begins like a fairy tale: "My father was a millionaire in Shanghai in the 1930s.... On the day he was born, in the province of Shantung, neighbors presented my missionary grandparents, the only Americans for miles, with noodles in great abundance and one hundred chicken eggs, in honor of their son's birth." To the young Anna Schoene, life in Shanghai is indeed magical. There are servants, a luxurious villa, a beautiful mother who smells like Chanel No. 5, and a young, handsome, polo-playing father. Unfortunately, her father is also a smuggler and speculator who loves his freewheeling life more than anything (or anyone) else. Despite warnings, Schoene refuses to leave Shanghai even after the Japanese invade, and his wife and child retreat to Los Angeles; later, he survives imprisonment and torture only to once again choose Shanghai over his family--this time with the Communists moving in.
Bo Caldwell's sepia-toned evocation of 1930s Shanghai is lovely and physical, and given the built-in drama of its setting, this first novel ought to have the vividness of a classic movie. Yet the characters remain oddly flat while world events swirl around them. Great chunks of historical exposition seem largely undigested, while Schoene's final change of heart fails to ring true. In a sense, however, these shortcomings are beside the point. The Distant Land of My Father is above all a tragic romance, albeit one with an unusual love interest. Schoene is so besotted with Shanghai that his wife and daughter are scarcely as real to him as the city itself. --Mary Park
From Publishers Weekly
Caldwell's memoirlike first novel begins in 1930s Shanghai, a city where enterprising foreign entrepreneurs can quickly become millionaires and just as quickly lose everything as victims of the volatile political climate. Six-year-old narrator Anna Schoene tells the tale of her insurance salesman/smuggler father, Joseph, the son of American missionaries, whose life-long obsession with the city's opportunities gains him great riches, though it ultimately costs him his family and almost his life. Anna worships her father. Her life in Shanghai has been one of privilege, thanks to his shady business dealings. But after a harrowing kidnapping incident, and frightened by the Japanese invasion of China, her mother, Genevieve, flees home to South Pasadena, Calif., taking Anna with her. Joseph is convinced that his connections will keep him safe and refuses to leave. Imprisoned and tortured by the Japanese and subsequently the Chinese Communists, he survives, although he loses everything and is finally deported back to America in 1954. Over the years Anna has distanced herself emotionally from her father, realizing he needed money and power more than he needed his family. But when the physically broken and spiritually reborn Joseph returns to California, he reconciles with the grown Anna and her family. The memoir-style structure lends the characters a certain flatness, but Caldwell's even tone gives the tale a panoramic elegance.

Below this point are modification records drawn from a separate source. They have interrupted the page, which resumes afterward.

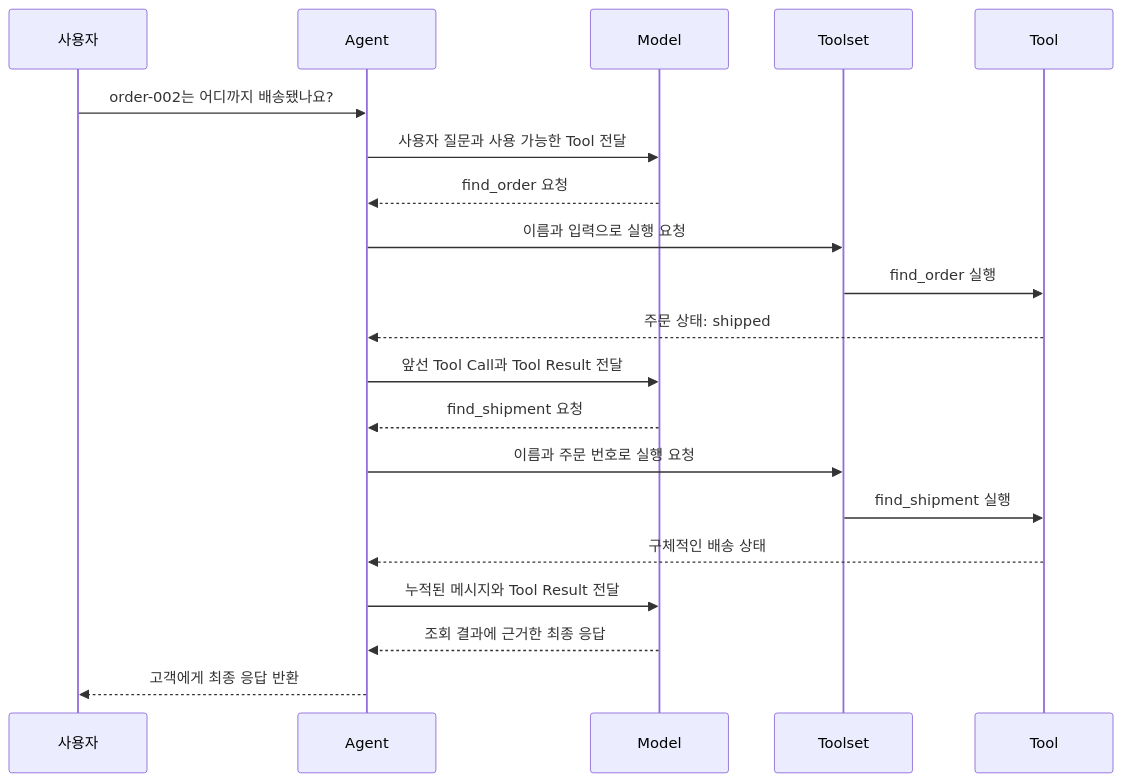
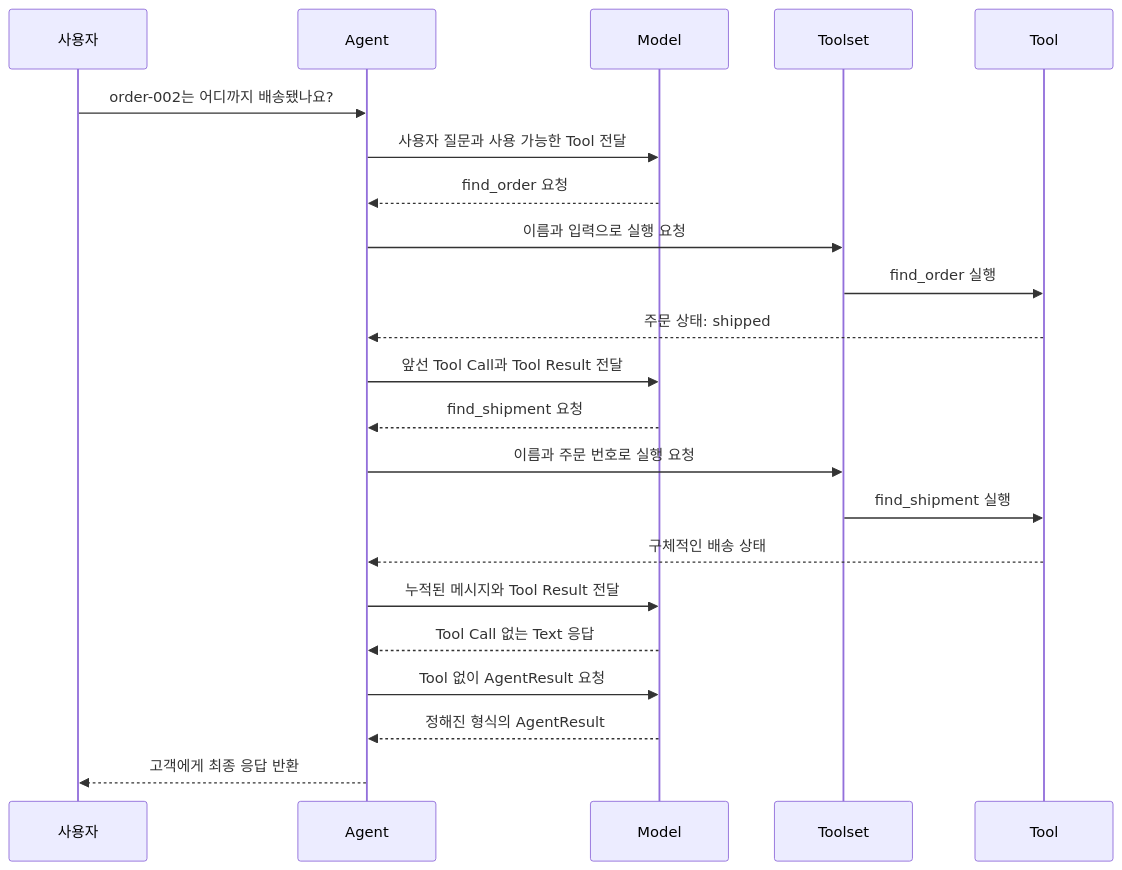
Before and after one commit to chahoseong/customer-support-agent: the diagram in docs/guides/agent-loop-with-tool-calling.md, drawn with Mermaid. The commit also changed other lines of this file and 3 other files, not shown here.

````diff
--- a/docs/guides/agent-loop-with-tool-calling.md
+++ b/docs/guides/agent-loop-with-tool-calling.md
@@ -73,23 +73,25 @@
 ```mermaid
 sequenceDiagram
     participant U as 사용자
     participant A as Agent
     participant M as Model
     participant TS as Toolset
     participant T as Tool
 
     U->>A: order-002는 어디까지 배송됐나요?
     A->>M: 사용자 질문과 사용 가능한 Tool 전달
     M-->>A: find_order 요청
     A->>TS: 이름과 입력으로 실행 요청
     TS->>T: find_order 실행
     T-->>A: 주문 상태: shipped
     A->>M: 앞선 Tool Call과 Tool Result 전달
     M-->>A: find_shipment 요청
     A->>TS: 이름과 주문 번호로 실행 요청
     TS->>T: find_shipment 실행
     T-->>A: 구체적인 배송 상태
     A->>M: 누적된 메시지와 Tool Result 전달
-    M-->>A: 조회 결과에 근거한 최종 응답
+    M-->>A: Tool Call 없는 Text 응답
+    A->>M: Tool 없이 AgentResult 요청
+    M-->>A: 정해진 형식의 AgentResult
     A-->>U: 고객에게 최종 응답 반환
 ```
````
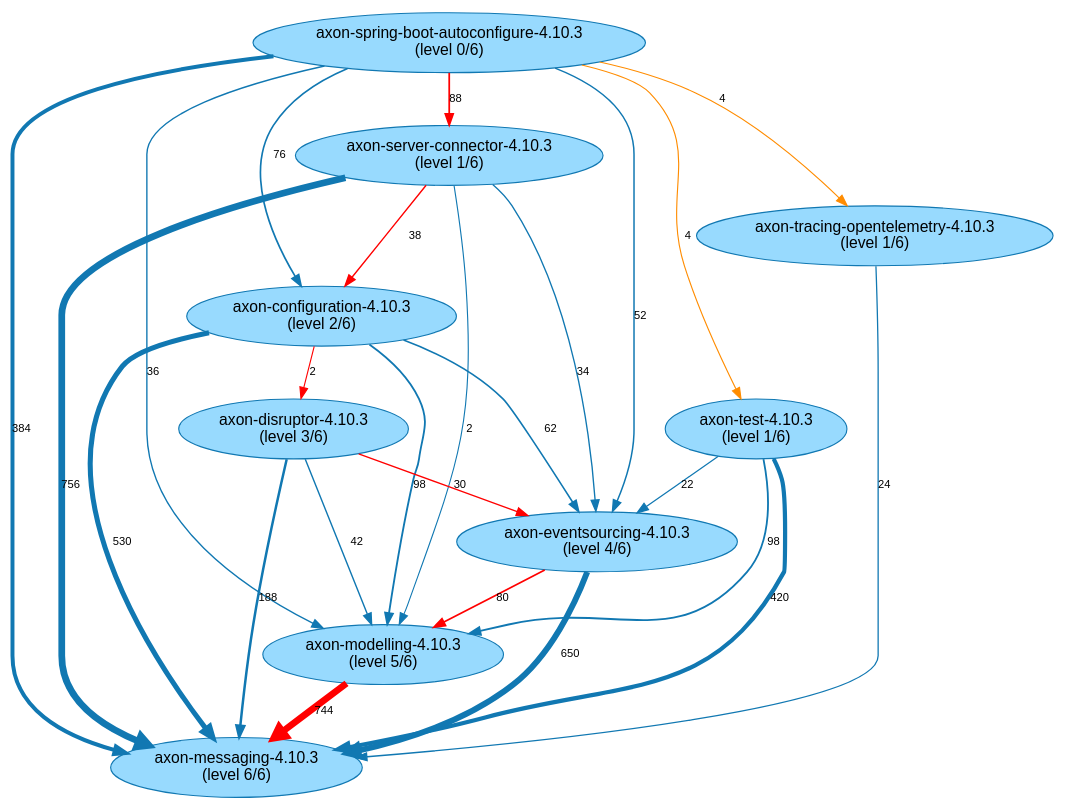
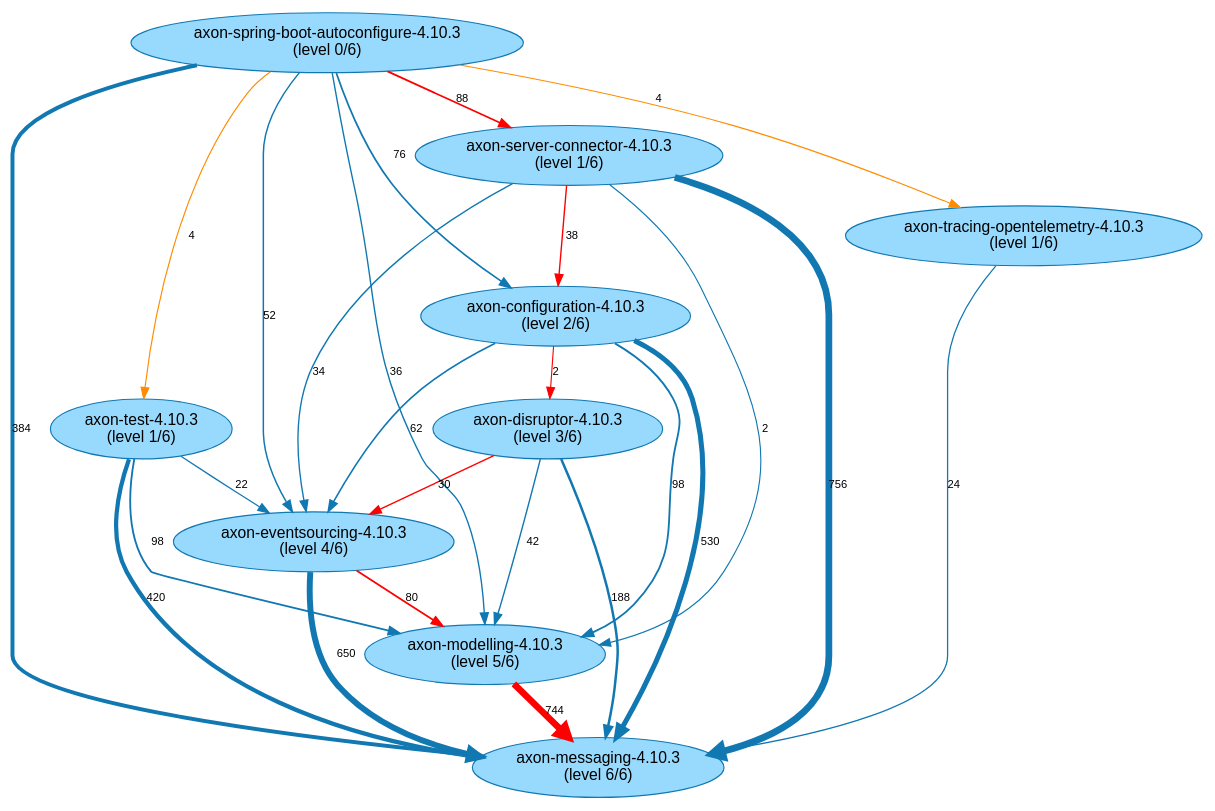
One commit to JohT/code-graph-analysis-examples changed the diagram in analysis-results/AxonFramework-4.10.3/path-finding-visualization/JavaArtifactLongestPaths.gv. Above: the diagram before and after it, drawn with Graphviz. The commit also changed other lines of this file and 110 other files, not shown here.

```diff
--- a/analysis-results/AxonFramework-4.10.3/path-finding-visualization/JavaArtifactLongestPaths.gv
+++ b/analysis-results/AxonFramework-4.10.3/path-finding-visualization/JavaArtifactLongestPaths.gv
@@ -1,37 +1,37 @@
 // This GraphViz dot file was generated by the script convertQueryResultCsvToGraphVizDotFile.sh with default.template
 
 strict digraph JavaArtifactLongestPaths {
     fontname = "Helvetica,Arial,sans-serif";
     node [fontname = "Helvetica,Arial,sans-serif";];
     edge [fontname = "Helvetica,Arial,sans-serif"; fontsize = 10;];
     node [style = filled; fillcolor = "0.560 0.400 0.999";];
     node [color = "0.560 0.900 0.700";];
     edge [color = "0.560 0.900 0.700";];
 	"axon-eventsourcing-4.10.3\n(level 4/6)" -> "axon-messaging-4.10.3\n(level 6/6)" [label=650; penwidth=5.3; ];
 	"axon-eventsourcing-4.10.3\n(level 4/6)" -> "axon-modelling-4.10.3\n(level 5/6)" [label=80; penwidth=1.52; color="red"; ];
+	"axon-spring-boot-autoconfigure-4.10.3\n(level 0/6)" -> "axon-server-connector-4.10.3\n(level 1/6)" [label=88; penwidth=1.57; color="red"; ];
+	"axon-spring-boot-autoconfigure-4.10.3\n(level 0/6)" -> "axon-messaging-4.10.3\n(level 6/6)" [label=384; penwidth=3.53; ];
 	"axon-spring-boot-autoconfigure-4.10.3\n(level 0/6)" -> "axon-configuration-4.10.3\n(level 2/6)" [label=76; penwidth=1.49; ];
-	"axon-spring-boot-autoconfigure-4.10.3\n(level 0/6)" -> "axon-messaging-4.10.3\n(level 6/6)" [label=384; penwidth=3.53; ];
 	"axon-spring-boot-autoconfigure-4.10.3\n(level 0/6)" -> "axon-eventsourcing-4.10.3\n(level 4/6)" [label=52; penwidth=1.33; ];
-	"axon-spring-boot-autoconfigure-4.10.3\n(level 0/6)" -> "axon-server-connector-4.10.3\n(level 1/6)" [label=88; penwidth=1.57; color="red"; ];
 	"axon-spring-boot-autoconfigure-4.10.3\n(level 0/6)" -> "axon-modelling-4.10.3\n(level 5/6)" [label=36; penwidth=1.23; ];
 	"axon-spring-boot-autoconfigure-4.10.3\n(level 0/6)" -> "axon-test-4.10.3\n(level 1/6)" [label=4; penwidth=1.01; ];
 	"axon-spring-boot-autoconfigure-4.10.3\n(level 0/6)" -> "axon-tracing-opentelemetry-4.10.3\n(level 1/6)" [label=4; penwidth=1.01; ];
 	"axon-server-connector-4.10.3\n(level 1/6)" -> "axon-messaging-4.10.3\n(level 6/6)" [label=756; penwidth=6.0; ];
 	"axon-server-connector-4.10.3\n(level 1/6)" -> "axon-configuration-4.10.3\n(level 2/6)" [label=38; penwidth=1.24; color="red"; ];
 	"axon-server-connector-4.10.3\n(level 1/6)" -> "axon-eventsourcing-4.10.3\n(level 4/6)" [label=34; penwidth=1.21; ];
 	"axon-server-connector-4.10.3\n(level 1/6)" -> "axon-modelling-4.10.3\n(level 5/6)" [label=2; penwidth=1.0; ];
 	"axon-tracing-opentelemetry-4.10.3\n(level 1/6)" -> "axon-messaging-4.10.3\n(level 6/6)" [label=24; penwidth=1.15; ];
+	"axon-configuration-4.10.3\n(level 2/6)" -> "axon-messaging-4.10.3\n(level 6/6)" [label=530; penwidth=4.5; ];
+	"axon-configuration-4.10.3\n(level 2/6)" -> "axon-modelling-4.10.3\n(level 5/6)" [label=98; penwidth=1.64; ];
 	"axon-configuration-4.10.3\n(level 2/6)" -> "axon-eventsourcing-4.10.3\n(level 4/6)" [label=62; penwidth=1.4; ];
-	"axon-configuration-4.10.3\n(level 2/6)" -> "axon-modelling-4.10.3\n(level 5/6)" [label=98; penwidth=1.64; ];
-	"axon-configuration-4.10.3\n(level 2/6)" -> "axon-messaging-4.10.3\n(level 6/6)" [label=530; penwidth=4.5; ];
 	"axon-configuration-4.10.3\n(level 2/6)" -> "axon-disruptor-4.10.3\n(level 3/6)" [label=2; penwidth=1.0; color="red"; ];
 	"axon-modelling-4.10.3\n(level 5/6)" -> "axon-messaging-4.10.3\n(level 6/6)" [label=744; penwidth=5.92; color="red"; ];
+	"axon-disruptor-4.10.3\n(level 3/6)" -> "axon-messaging-4.10.3\n(level 6/6)" [label=188; penwidth=2.23; ];
 	"axon-disruptor-4.10.3\n(level 3/6)" -> "axon-eventsourcing-4.10.3\n(level 4/6)" [label=30; penwidth=1.19; color="red"; ];
-	"axon-disruptor-4.10.3\n(level 3/6)" -> "axon-messaging-4.10.3\n(level 6/6)" [label=188; penwidth=2.23; ];
 	"axon-disruptor-4.10.3\n(level 3/6)" -> "axon-modelling-4.10.3\n(level 5/6)" [label=42; penwidth=1.27; ];
+	"axon-test-4.10.3\n(level 1/6)" -> "axon-messaging-4.10.3\n(level 6/6)" [label=420; penwidth=3.77; ];
 	"axon-test-4.10.3\n(level 1/6)" -> "axon-modelling-4.10.3\n(level 5/6)" [label=98; penwidth=1.64; ];
-	"axon-test-4.10.3\n(level 1/6)" -> "axon-messaging-4.10.3\n(level 6/6)" [label=420; penwidth=3.77; ];
 	"axon-test-4.10.3\n(level 1/6)" -> "axon-eventsourcing-4.10.3\n(level 4/6)" [label=22; penwidth=1.13; ];
 	"axon-spring-boot-autoconfigure-4.10.3\n(level 0/6)" -> "axon-tracing-opentelemetry-4.10.3\n(level 1/6)" [label=4; penwidth=1.01; color="darkorange"; ];
 	"axon-spring-boot-autoconfigure-4.10.3\n(level 0/6)" -> "axon-test-4.10.3\n(level 1/6)" [label=4; penwidth=1.01; color="darkorange"; ];
 }
```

Though lacking in narrative vitality, the novel is interesting from a historical perspective and vivid with details of prewar Shanghai and Los Angeles.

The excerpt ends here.